Assignment :: Work out how many lines in the entries below contain the string "label". Reply with that figure alone.

Data provided ::
* * *

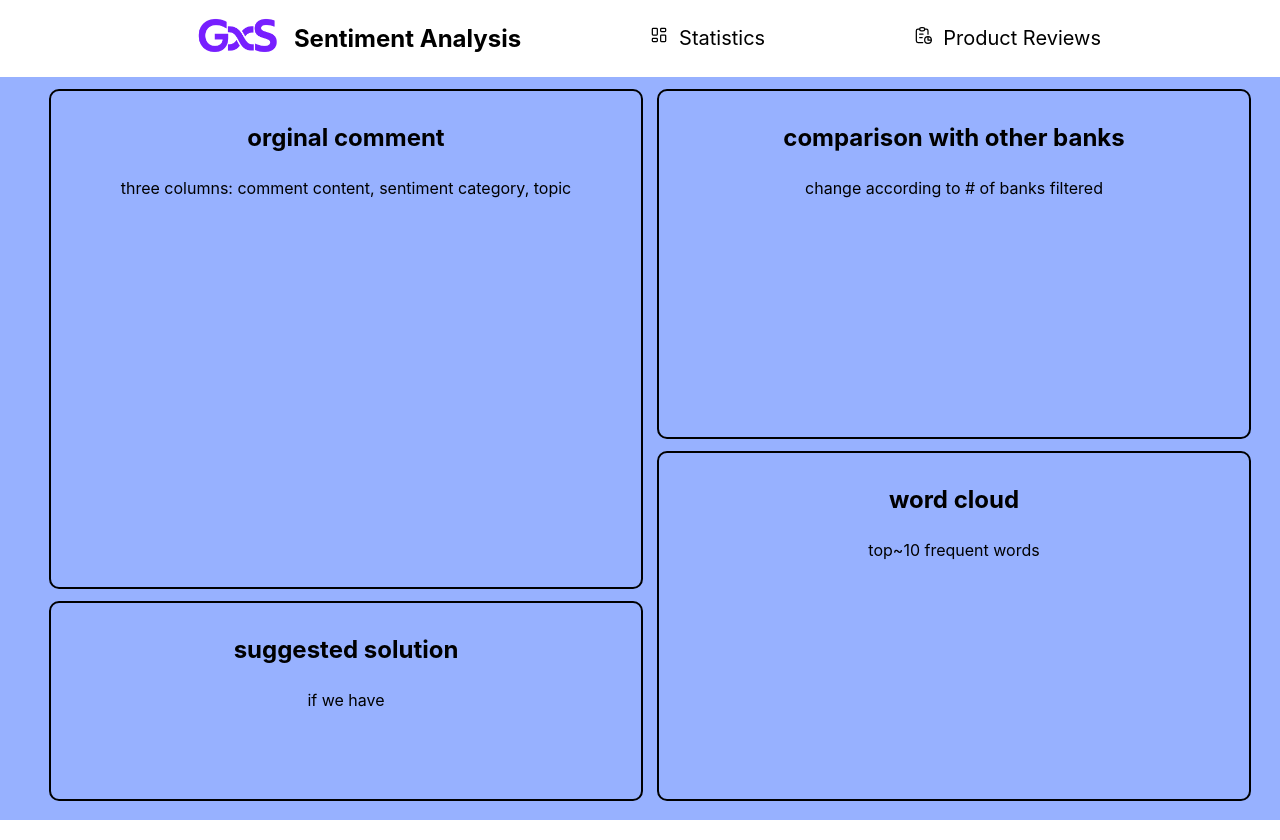
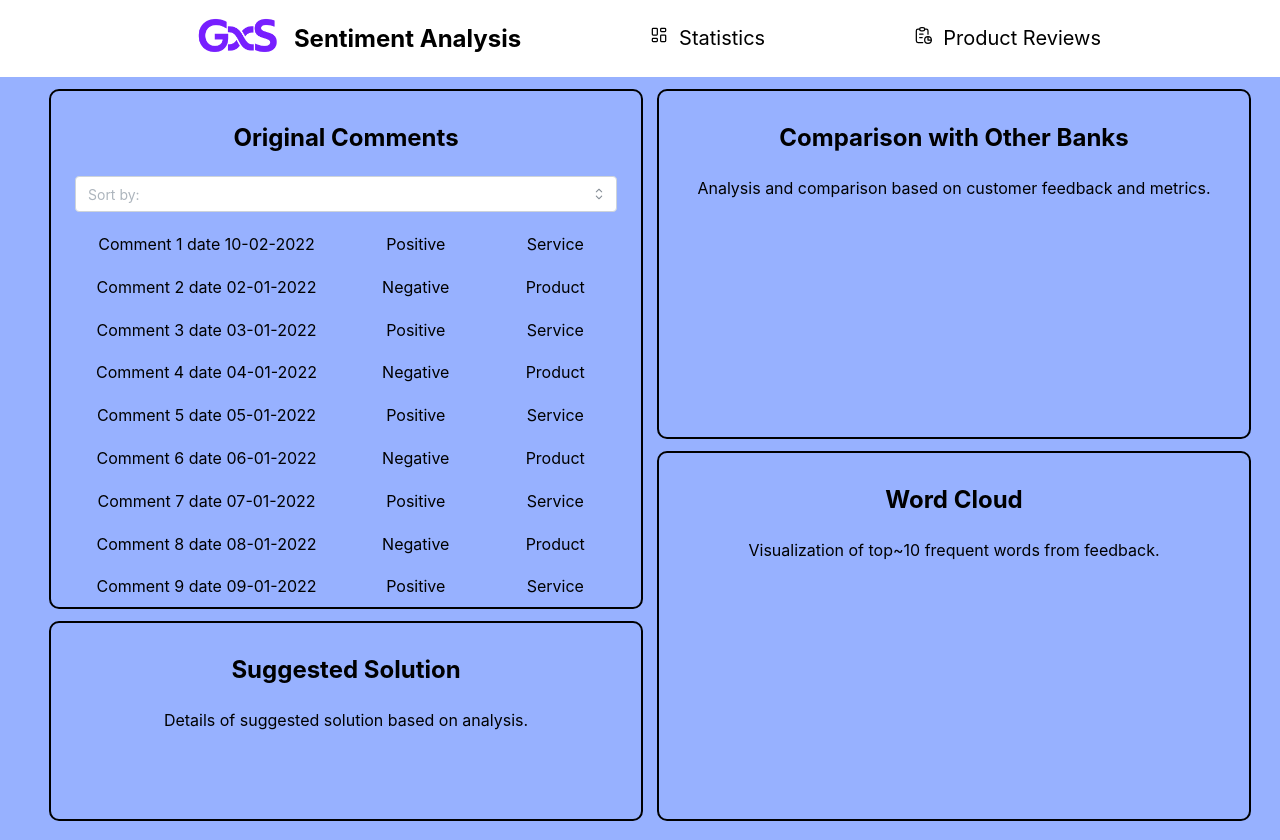
Before and after one commit to AY2324S2-DSA3101-WaddleWaffles/Banking-Sentiment-Analysis, a React (Vite) app in the folder client/: page / in a window 1280 px wide. Both pictures are taken after a click on the button "Product Reviews". Built offline with nearby package versions, Linux system fonts and the light colour scheme.

Commit message:
Include original comments functions

```diff
--- a/client/src/ProductReviews.jsx
+++ b/client/src/ProductReviews.jsx
@@ -1,54 +1,127 @@
-import React from 'react'
-import { Container, Grid, SimpleGrid, Skeleton, rem } from '@mantine/core';
-// const child = <Skeleton height={140} radius="md" animate={false} />;
-import "./ProductReviews.css"
+import React, { useState } from 'react';
+import { Container, Grid, Select } from '@mantine/core';
+import "./ProductReviews.css";
 
 function ProductReviews() {
+  const [filter, setFilter] = useState('');
+
+  // Filter options
+  const filterOptions = [
+    { value: 'critical', label: 'Most critical' },
+    { value: 'favourable', label: 'Most favourable' },
+    { value: 'recent', label: 'Most recent' },
+  ];
+
+  // Testing data, need to connect to dataset afterwards
+  const comments = [
+    { data: 'Comment 1 date 10-02-2022', sentiment: 'Positive', category: 'Service', date: '10-02-2022' },
+    { data: 'Comment 2 date 02-01-2022', sentiment: 'Negative', category: 'Product', date: '02-01-2022' },
+    { data: 'Comment 3 date 03-01-2022', sentiment: 'Positive', category: 'Service', date: '03-01-2022' },
+    { data: 'Comment 4 date 04-01-2022', sentiment: 'Negative', category: 'Product', date: '04-01-2022' },
+    { data: 'Comment 5 date 05-01-2022', sentiment: 'Positive', category: 'Service', date: '05-01-2022' },
+    { data: 'Comment 6 date 06-01-2022', sentiment: 'Negative', category: 'Product', date: '06-01-2022' },
+    { data: 'Comment 7 date 07-01-2022', sentiment: 'Positive', category: 'Service', date: '07-01-2022' },
+    { data: 'Comment 8 date 08-01-2022', sentiment: 'Negative', category: 'Product', date: '08-01-2022' },
+    { data: 'Comment 9 date 09-01-2022', sentiment: 'Positive', category: 'Service', date: '09-01-2022' },
+    { data: 'Comment 10 date 10-01-2022', sentiment: 'Negative', category: 'Product', date: '10-01-2022' },
+    { data: 'Comment 11 date 01-02-2022', sentiment: 'Positive', category: 'Service', date: '01-02-2022' },
+    { data: 'Comment 12 date 02-02-2022', sentiment: 'Negative', category: 'Product', date: '02-02-2022' },
+    { data: 'Comment 13 date 03-02-2022', sentiment: 'Positive', category: 'Service', date: '03-02-2022' },
+    { data: 'Comment 14 date 04-02-2022', sentiment: 'Negative', category: 'Product', date: '04-02-2022' },
+    { data: 'Comment 15 date 05-02-2022', sentiment: 'Positive', category: 'Service', date: '05-02-2022' },
+    { data: 'Comment 16 date 06-02-2022', sentiment: 'Negative', category: 'Product', date: '06-02-2022' },
+    { data: 'Comment 17 date 07-02-2022', sentiment: 'Positive', category: 'Service', date: '07-02-2022' },
+    { data: 'Comment 18 date 08-02-2022', sentiment: 'Negative', category: 'Product', date: '08-02-2022' },
+    { data: 'Comment 19 date 09-02-2022', sentiment: 'Positive', category: 'Service', date: '09-02-2022' },
+    { data: 'Comment 20 date 10-02-2022', sentiment: 'Negative', category: 'Product', date: '10-02-2022' },
+    // and more...
+  ];
+
+  // Function to render comments based on the selected filter
+  const renderComments = () => {
+    let filteredComments = [...comments]; // create a copy such that original data is not altered
+
+    // iltering logic for 'critical' yet to be confirmed, dummy variable to test
+    if (filter === 'critical') {
+      filteredComments = filteredComments.filter(comment => comment.sentiment === 'Negative');
+    }
+    // Filtering logic for 'favourable' yet to be confirmed, dummy variable to test
+    else if (filter === 'favourable') {
+      filteredComments = filteredComments.filter(comment => comment.sentiment === 'Positive');
+    }
+
+    else if (filter === 'recent') {
+      filteredComments.sort((a, b) => {
+        const dateA = new Date(a.date.split('-').reverse().join('-'));
+        const dateB = new Date(b.date.split('-').reverse().join('-'));
+        return dateB - dateA; // Sort based on most recent dates
+      });
+    }
+
+    return filteredComments.map((comment, index) => (
+      <Grid key={index} style={{ marginBottom: '10px' }}>
+        <Grid.Col span={6}>{comment.data}</Grid.Col>
+        <Grid.Col span={3}>{comment.sentiment}</Grid.Col>
+        <Grid.Col span={3}>{comment.category}</Grid.Col>
+      </Grid>
+    ));
+  };
+
   return (
-    <Container size="100%" style={{ display: "flex", }}>
-
-
-
-      {/* First Grid - Right Side */}
-      <div style={{ flex: "50%", marginLeft: "20px" }}>
-      <Container style={{padding: "5px", size: "100%" }}>
-        <Grid styles={{ margin: "2" }}>
-
-          <Grid.Col span={{ base: 12, xs: 12}} style={{ height: "500px" }} className='columns'>
-            <Container size="100%">
-                <h2>orginal comment</h2>
-                <p>three columns: comment content, sentiment category, topic</p>
-            </Container>
-          </Grid.Col>
-
-          <Grid.Col span={{ base: 12, xs: 12}} style={{ height: "200px" }} className='columns'>
-            <Container size="100%">
-                <h2> suggested solution </h2>
-                <p>if we have</p>
-            </Container>
-          </Grid.Col>
-
-        </Grid>
-      </Container>
-      </div>
-
+    <Container size="100%" style={{ display: "flex" }}>
 
       {/* First Grid - Left Side */}
       <div style={{ flex: "50%", marginLeft: "20px" }}>
         <Container style={{padding: "5px", size: "100%" }}>
           <Grid styles={{ margin: "2" }}>
 
-          <Grid.Col span={{ base: 12, xs: 12}} style={{ height: "350px" }} className='columns'>
+             {/* Original comments section */}
+            <Grid.Col span={{ base: 12, md: 12}} className='columns' style={{ height: "520px", overflowY: "auto" }}>
               <Container size="100%">
-                <h2>comparison with other banks</h2>
-                <p>change according to # of banks filtered</p>
+                <h2>Original Comments</h2>
+                <Select
+                  placeholder="Sort by: "
+                  data={filterOptions}
+                  value={filter}
+                  onChange={setFilter}
+                  clearable
+                />
+                <div style={{ marginTop: "20px" }}>
+                  {renderComments()}
+                </div>
               </Container>
             </Grid.Col>
 
-          <Grid.Col span={{ base: 12, xs: 12}} style={{ height: "350px" }} className='columns'>
+            {/* Suggested solutions section */}
+            <Grid.Col span={{ base: 12, md: 12}} className='columns' style={{ height: "200px" }}>
               <Container size="100%">
-                <h2> word cloud </h2>
-                <p>top~10 frequent words</p>
+                <h2> Suggested Solution </h2>
+                <p>Details of suggested solution based on analysis.</p>
+              </Container>
+            </Grid.Col>
+          </Grid>
+        </Container>
+      </div>
+
+      {/* Seconf Grid - Right Side */}
+      <div style={{ flex: "50%", marginLeft: "20px" }}>
+        <Container style={{padding: "5px", size: "100%" }}>
+          <Grid styles={{ margin: "2" }}>
+
+            {/* Comparison with other companies section */}
+            <Grid.Col span={{ base: 12, md: 12}} className='columns' style={{ height: "350px" }}>
+              <Container size="100%">
+                <h2>Comparison with Other Banks</h2>
+                <p>Analysis and comparison based on customer feedback and metrics.</p>
+              </Container>
+            </Grid.Col>
+
+            {/* Word cloud section */}
+            <Grid.Col span={{ base: 12, md: 12}} className='columns' style={{ height: "370px" }}>
+              <Container size="100%">
+                <h2> Word Cloud </h2>
+                <p>Visualization of top~10 frequent words from feedback.</p>
+                {/* Here should be the implementation*/}
               </Container>
             </Grid.Col>
 
```
Also changed, not shown: 1 other file (tests, documents, lock files or other folders). Lines whose indentation alone changed are shown as unchanged.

* * *

Result for this exercise :: 3